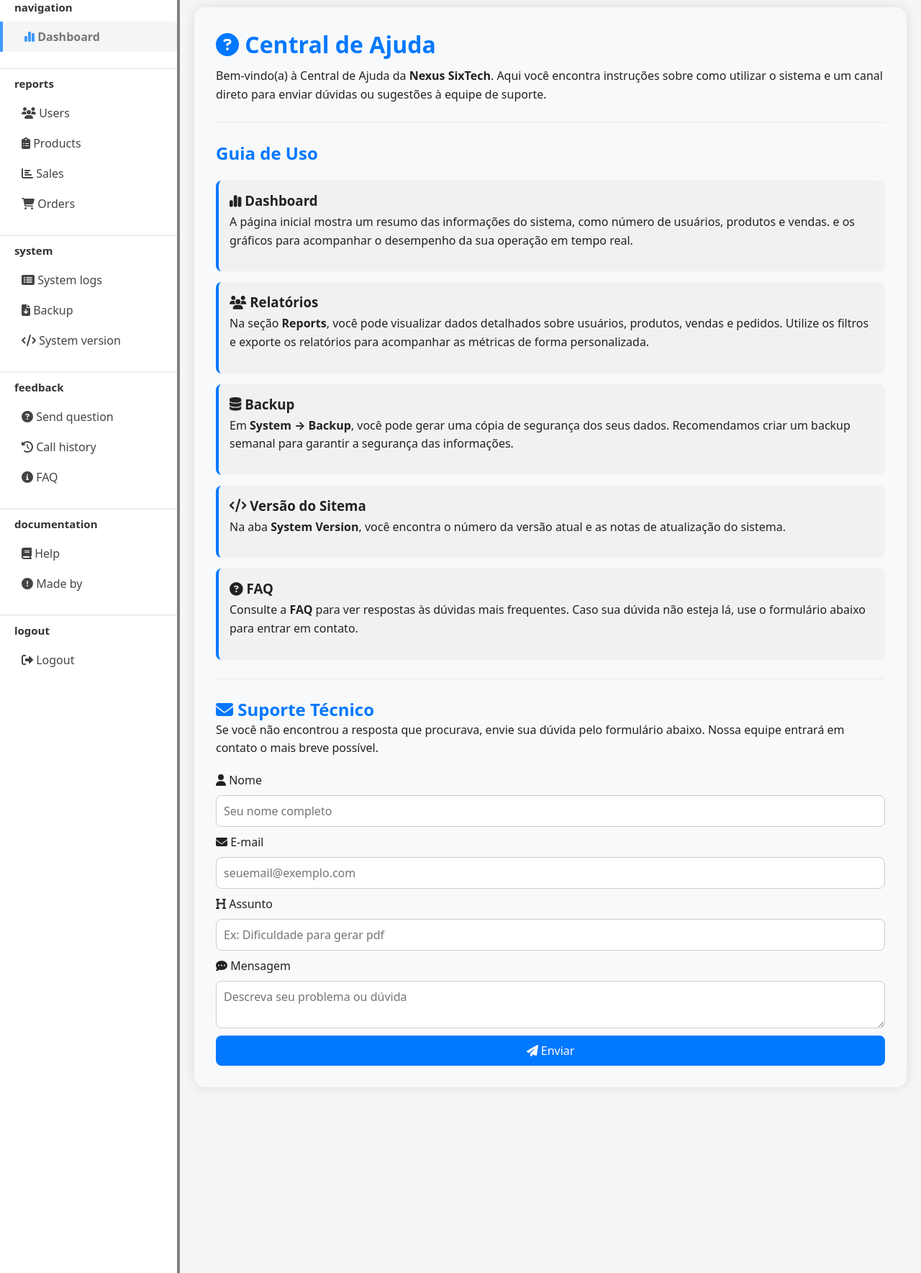
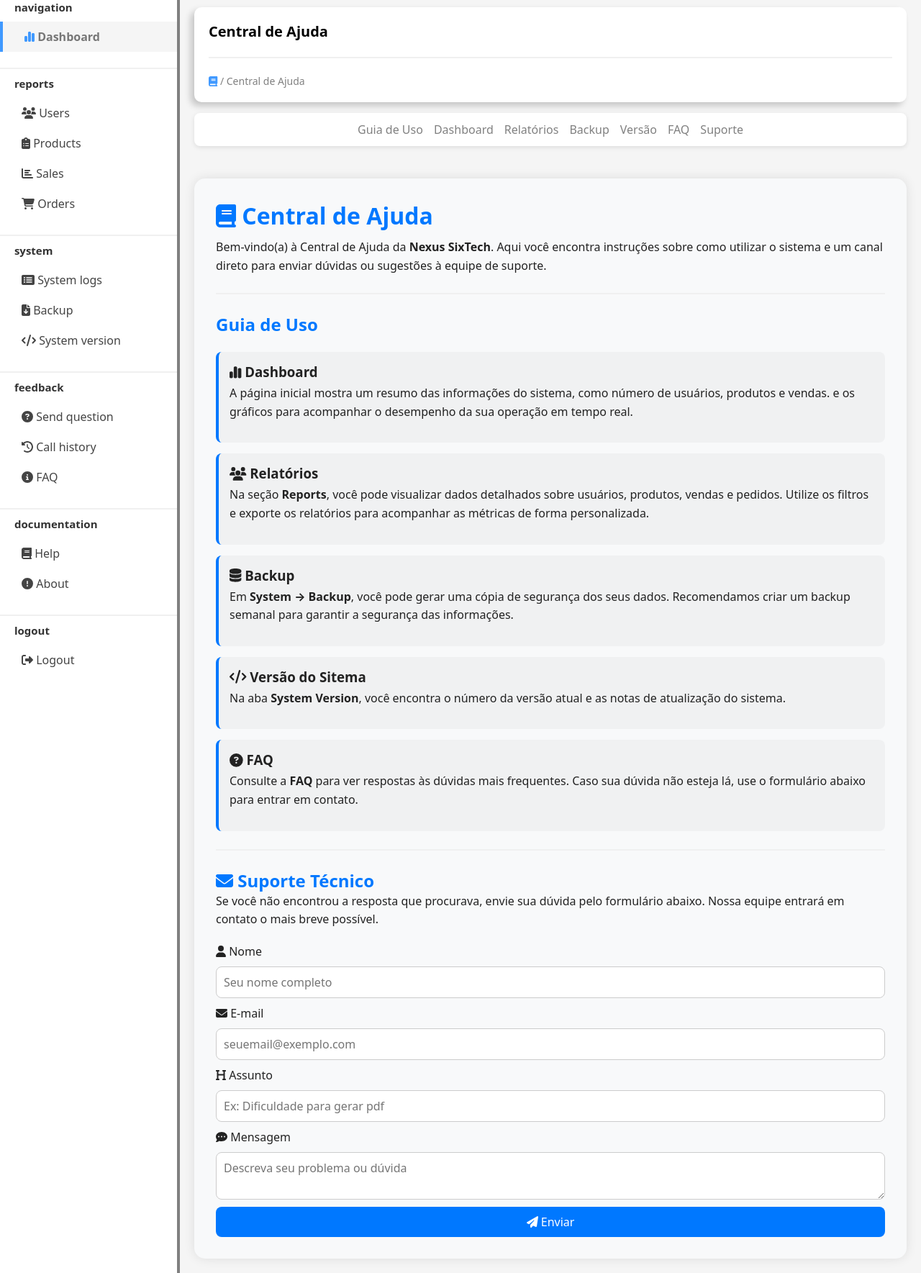
Before and after one commit to tenmenezes/Nexus_SixTech, a PHP site: page /documentation/help.html in a window 1280 px wide. Shown: the part 70-1839 px from the top of the page at 72% size. Run offline with PHP 8.4, Linux system fonts and the light colour scheme.

Commit message:
Enviando arquivos

```diff
--- a/Master/css/help.css
+++ b/Master/css/help.css
@@ -1,3 +1,68 @@
+body {
+    scroll-behavior: smooth;
+}
+
+.content {
+    flex: 1;
+    background-color: var(--color-background);
+    display: flex;
+    flex-direction: column;
+    overflow-y: auto;
+    padding: 20px;
+    margin-left: 250px;
+    /* espaço para a sidebar fixa */
+    margin-top: 0;
+    /* já está coberto pelo .main */
+}
+
+.titulo-secao {
+    border-radius: 10px;
+    background-color: white;
+    padding: 20px;
+    box-shadow: -5px 5px 10px rgba(0, 0, 0, 0.2);
+}
+
+.titulo-secao h2 {
+    font-size: 20px;
+}
+
+.titulo-secao p {
+    color: gray;
+    font-size: 14px;
+}
+
+.titulo-secao svg {
+    color: #4099ff;
+}
+
+.titulo-secao hr {
+    border: 0.5px solid rgb(240, 240, 240);
+}
+
+.help-nav {
+    display: flex;
+    gap: 15px;
+    background-color: white;
+    padding: 12px 20px;
+    border-radius: 8px;
+    box-shadow: 0 2px 6px rgba(0, 0, 0, 0.1);
+    margin-top: 15px;
+    margin-bottom: 25px;
+    justify-content: center;
+
+}
+
+.help-nav a {
+    text-decoration: none;
+    color: gray;
+    font-weight: 500;
+    transition: color 0.3s, transform 0.3s;
+}
+
+.help-nav a:hover{
+    color: #245cd4; /* ou outra cor do tema */
+    transform: scale(1.05);
+}
 
 .help-container {
     padding: 30px;
@@ -5,6 +70,7 @@
     color: var(--text-color, #222);
     border-radius: 15px;
     box-shadow: 0 0 15px rgba(0, 0, 0, 0.1);
+    margin-top: 20px;
 }
 
 .help-container h1 {
--- a/Master/documentation/help.html
+++ b/Master/documentation/help.html
@@ -22,16 +22,7 @@
     <link rel="stylesheet" href="../css/master.css"/>
 </head>
 <body>
-    <!-- Overlay -->
-    <div class="transicao ativa" id="transition-overlay">
-      <div class="fatia"></div>
-      <div class="fatia"></div>
-      <div class="fatia">
-        <img src="../img/imgProject-Photoroom.png" class="imagem" alt="Logo" />
-      </div>
-      <div class="fatia"></div>
-      <div class="fatia"></div>
-    </div>
+
 
     <header>
       <div class="info-header">
@@ -82,7 +73,7 @@
 
         <h3>documentation</h3>
         <a href="../documentation/help.html"><i class="fas fa-book"></i> Help</a>
-        <a href="./documentation/help.html"><i class="fa-solid fa-circle-exclamation"></i> Made by</a>
+        <a href="../documentation/help.html"><i class="fa-solid fa-circle-exclamation"></i> About</a>
         <br />
         <hr />
 
@@ -92,41 +83,59 @@
       <!--FIM SIDEBAR-->
 
       <div class="content">
+        <div class="titulo-secao">
+          <h2>Central de Ajuda</h2>
+          <br />
+          <hr />
+          <br />
+          <p><i class="fas fa-book"></i> / Central de Ajuda</p>
+        </div>
+
+        <nav class="help-nav">
+          <a href="#guia">Guia de Uso</a>
+          <a href="#dash">Dashboard</a>
+          <a href="#relatorios">Relatórios</a>
+          <a href="#backup">Backup</a>
+          <a href="#versao">Versão</a>
+          <a href="#faq">FAQ</a>
+          <a href="#suporte">Suporte</a>
+        </nav>
+
         <div class="help-container">
-            <h1><i class="fa-solid fa-circle-question"></i> Central de Ajuda</h1>
+        <h1><i class="fas fa-book"></i> Central de Ajuda</h1>
         <p>Bem-vindo(a) à Central de Ajuda da <strong>Nexus SixTech</strong>.
         Aqui você encontra instruções sobre como utilizar o sistema e um canal direto para enviar dúvidas ou sugestões à equipe de suporte.</p>
 
         <hr>
 
         <!-- Secao de Instrucoes -->
-            <section class="help-guide">
+        <section class="help-guide" id="guia">
         <h2> Guia de Uso</h2><br>
 
-            <div class="help-topic">
+        <div class="help-topic" id="dash">
             <h3><i class="fa-solid fa-chart-simple"></i> Dashboard</h3>
             <p>A página inicial mostra um resumo das informações do sistema, como número de usuários, produtos e vendas.
             e os gráficos para acompanhar o desempenho da sua operação em tempo real.</p>
         </div>
 
-            <div class="help-topic">
+        <div class="help-topic" id="relatorios">
             <h3><i class="fa-solid fa-users"></i> Relatórios</h3>
             <p>Na seção <strong>Reports</strong>, você pode visualizar dados detalhados sobre usuários, produtos, vendas e pedidos.
             Utilize os filtros e exporte os relatórios para acompanhar as métricas de forma personalizada.</p>
         </div>
 
-            <div class="help-topic">
+        <div class="help-topic" id="backup">
             <h3><i class="fa-solid fa-database"></i> Backup</h3>
             <p>Em <strong>System → Backup</strong>, você pode gerar uma cópia de segurança dos seus dados.
             Recomendamos criar um backup semanal para garantir a segurança das informações.</p>
         </div>
 
-            <div class="help-topic">
+        <div class="help-topic" id="versao">
             <h3><i class="fa-solid fa-code"></i> Versão do Sitema</h3>
             <p>Na aba <strong>System Version</strong>, você encontra o número da versão atual e as notas de atualização do sistema.</p>
         </div>
 
-            <div class="help-topic">
+        <div class="help-topic" id="faq">
             <h3><i class="fa-solid fa-question-circle"></i> FAQ</h3>
             <p>Consulte a <strong>FAQ</strong> para ver respostas às dúvidas mais frequentes.
             Caso sua dúvida não esteja lá, use o formulário abaixo para entrar em contato.</p>
@@ -136,7 +145,7 @@
         <hr>
 
         <!-- Seção de Suporte -->
-            <section class="help-support">
+        <section class="help-support" id="suporte">
         <h2><i class="fa-solid fa-envelope"></i> Suporte Técnico</h2>
         <p>Se você não encontrou a resposta que procurava, envie sua dúvida pelo formulário abaixo.
         Nossa equipe entrará em contato o mais breve possível.</p>
@@ -163,6 +172,7 @@
       </div>
 
 
+
     <!-- Font Awesome CDN - JS -->
     <script src="https://cdnjs.cloudflare.com/ajax/libs/font-awesome/6.5.0/js/all.min.js"></script>
     <script src="../js/sidebar.js"></script>
```
Also changed, not shown: Master/master.html (+2 -11 lines), Master/reports/orders.html (+2 -11 lines), Master/reports/productReports.html (+3 -12 lines), Master/reports/salesReports.html (+2 -11 lines), Master/reports/userReports.html (+2 -11 lines), Master/system/systemVersion.html (+2 -11 lines), Master/documentation/about.html (added), Master/documentation/made.html (deleted). Lines whose indentation alone changed are shown as unchanged.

****

* How to complete this task *
Please work out how many lines above carry "titulo", writing only the result.

* Result *
6